Rhode Island State Trooper Roupen Bastajian had not initially planned to be among the 23,000 people running the Boston Marathon on April 15, 2013. Bastajian had made the 26.2-mile trek before (he ran it in 2011), and decided to participate in the 117th race with four of his fellow troopers because “lucky 117” was also his badge number.
The Lebanon-born trooper — a military veteran who had joined Rhode Island State Police in 2009 — had anticipated seeing his wife and three children cheering him on along the sidelines, but a last-minute change in plans kept them all at home.
“My longest training run was with my Sergeant, John Beauregard, for a total of eight miles,” said Bastajian. “I was not ready for the marathon. When I finished, I was completely cramped and had aches and pains everywhere. I was looking for the [medic] tent to get a massage and loosen the muscles.”
Bastajian was only 300 yards beyond the finish line at Boylston Street — his medal around his neck — retrieving a foil blanket when the first bomb went off.
Two of the other troopers had run far ahead during the race, and were nowhere near the finish line. The other two were far behind — they would never finish the race.
Like most of the runners and bystanders at that moment, Bastajian mistook the explosion for a ceremonial cannon.
Seconds later, the second bomb went off, and chaos devoured the street.
“As a cop, I have seen a lot of things. Growing up in Lebanon, I’d seen my fair share of warfare. But I’d never dealt with anything like this as an officer.”
Bastajian forgot about his severe cramps and ran for the finish line as a plume of smoke rose over the street. He identified himself as an officer and began assisting as many victims as he could. He would spend the rest of the afternoon helping the wounded get to medic tents.
Back to Boylston
The trooper returned to Boylston Street six months after the attacks at the request of media outlets that were doing anniversary coverage of the incident.
“I had flashbacks,” Bastajian recalled. “I could hear, see, and relive everything as if it was happening again, so I don’t know what it will be like returning again.”
Bastajian did the best he could to evade the media attention after the attacks, but his name made headlines again when he received the State Police’s highest honor —the service ribbon — for his efforts after the race.
“I tried to deflect as much as I could when it first happened.

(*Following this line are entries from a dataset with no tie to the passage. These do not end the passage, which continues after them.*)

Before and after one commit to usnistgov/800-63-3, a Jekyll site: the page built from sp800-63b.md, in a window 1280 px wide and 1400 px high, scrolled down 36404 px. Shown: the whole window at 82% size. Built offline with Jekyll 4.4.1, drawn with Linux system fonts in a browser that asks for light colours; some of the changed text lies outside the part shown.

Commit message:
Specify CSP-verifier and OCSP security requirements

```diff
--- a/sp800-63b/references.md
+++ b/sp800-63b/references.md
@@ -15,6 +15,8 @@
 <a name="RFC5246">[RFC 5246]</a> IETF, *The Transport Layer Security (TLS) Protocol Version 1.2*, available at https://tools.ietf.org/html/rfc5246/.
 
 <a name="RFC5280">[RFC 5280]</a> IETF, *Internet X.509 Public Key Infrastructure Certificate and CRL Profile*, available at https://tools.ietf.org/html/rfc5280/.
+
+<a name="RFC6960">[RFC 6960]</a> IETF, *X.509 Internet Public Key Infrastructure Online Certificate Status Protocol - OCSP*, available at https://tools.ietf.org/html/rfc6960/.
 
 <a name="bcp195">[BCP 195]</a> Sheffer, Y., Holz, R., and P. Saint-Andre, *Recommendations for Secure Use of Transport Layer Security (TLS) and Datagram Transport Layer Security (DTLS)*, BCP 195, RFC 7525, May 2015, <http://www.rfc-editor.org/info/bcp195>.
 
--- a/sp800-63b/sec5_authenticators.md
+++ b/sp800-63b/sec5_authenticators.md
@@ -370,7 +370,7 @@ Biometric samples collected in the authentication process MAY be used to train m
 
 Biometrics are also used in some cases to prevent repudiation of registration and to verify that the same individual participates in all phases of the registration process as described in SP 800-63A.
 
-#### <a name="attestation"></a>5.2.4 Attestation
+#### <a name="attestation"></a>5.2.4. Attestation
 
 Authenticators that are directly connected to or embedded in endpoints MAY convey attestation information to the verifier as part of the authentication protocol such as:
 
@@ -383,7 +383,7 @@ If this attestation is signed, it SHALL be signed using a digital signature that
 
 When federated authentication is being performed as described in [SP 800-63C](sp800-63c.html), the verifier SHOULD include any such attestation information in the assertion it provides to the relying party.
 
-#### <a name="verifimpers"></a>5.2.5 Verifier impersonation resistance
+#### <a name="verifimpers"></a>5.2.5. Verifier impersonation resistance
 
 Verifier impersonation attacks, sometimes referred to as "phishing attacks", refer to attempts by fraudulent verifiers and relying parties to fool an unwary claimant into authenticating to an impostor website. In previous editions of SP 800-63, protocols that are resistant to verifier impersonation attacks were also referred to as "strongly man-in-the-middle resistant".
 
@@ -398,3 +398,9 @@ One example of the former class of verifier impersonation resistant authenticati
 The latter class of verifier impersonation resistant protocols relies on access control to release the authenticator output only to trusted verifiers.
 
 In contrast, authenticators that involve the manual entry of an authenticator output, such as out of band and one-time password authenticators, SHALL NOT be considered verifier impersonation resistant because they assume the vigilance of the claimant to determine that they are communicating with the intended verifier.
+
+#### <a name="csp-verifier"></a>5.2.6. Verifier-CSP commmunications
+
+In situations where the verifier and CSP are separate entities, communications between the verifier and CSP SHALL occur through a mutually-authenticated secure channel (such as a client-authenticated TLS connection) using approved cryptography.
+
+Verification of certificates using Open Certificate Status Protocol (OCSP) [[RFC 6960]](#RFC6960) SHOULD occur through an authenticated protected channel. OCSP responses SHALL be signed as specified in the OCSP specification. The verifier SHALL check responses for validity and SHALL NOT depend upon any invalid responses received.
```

I didn’t do anything special. I did what any law enforcement officer or first responder does and is expected to do in a tough situation.”
Bastajian plans to run the marathon again this year — the 2014 Boston Marathon will be held on Monday, April 21 — but the number of Rhode Island State Troopers joining him has doubled in size.
“They all want to go because of what happened last year, to show their support, because as Americans, we refuse to be terrorized. I support Boston Strong and that’s why I’ll run again.”
Bastajian and his fellow troopers aren’t the only ones beefing up their teams to show their support. The Boston Athletics Association that puts on the marathon each year has increased the field size to allow 9,000 more runners for the 2014 Boston Marathon.
“Our city, our state, our nation and our sport are uniting to show that we don't give in to such things and that we honor those who were most affected by it,” BAA.org reads.
The increase in runners reflects a special group who were unable to complete the race last year, to honor those affected by the attacks, and to remember the victims: Krystle Campbell, Sean Collier, Lingzi Lu, and Martin Richard.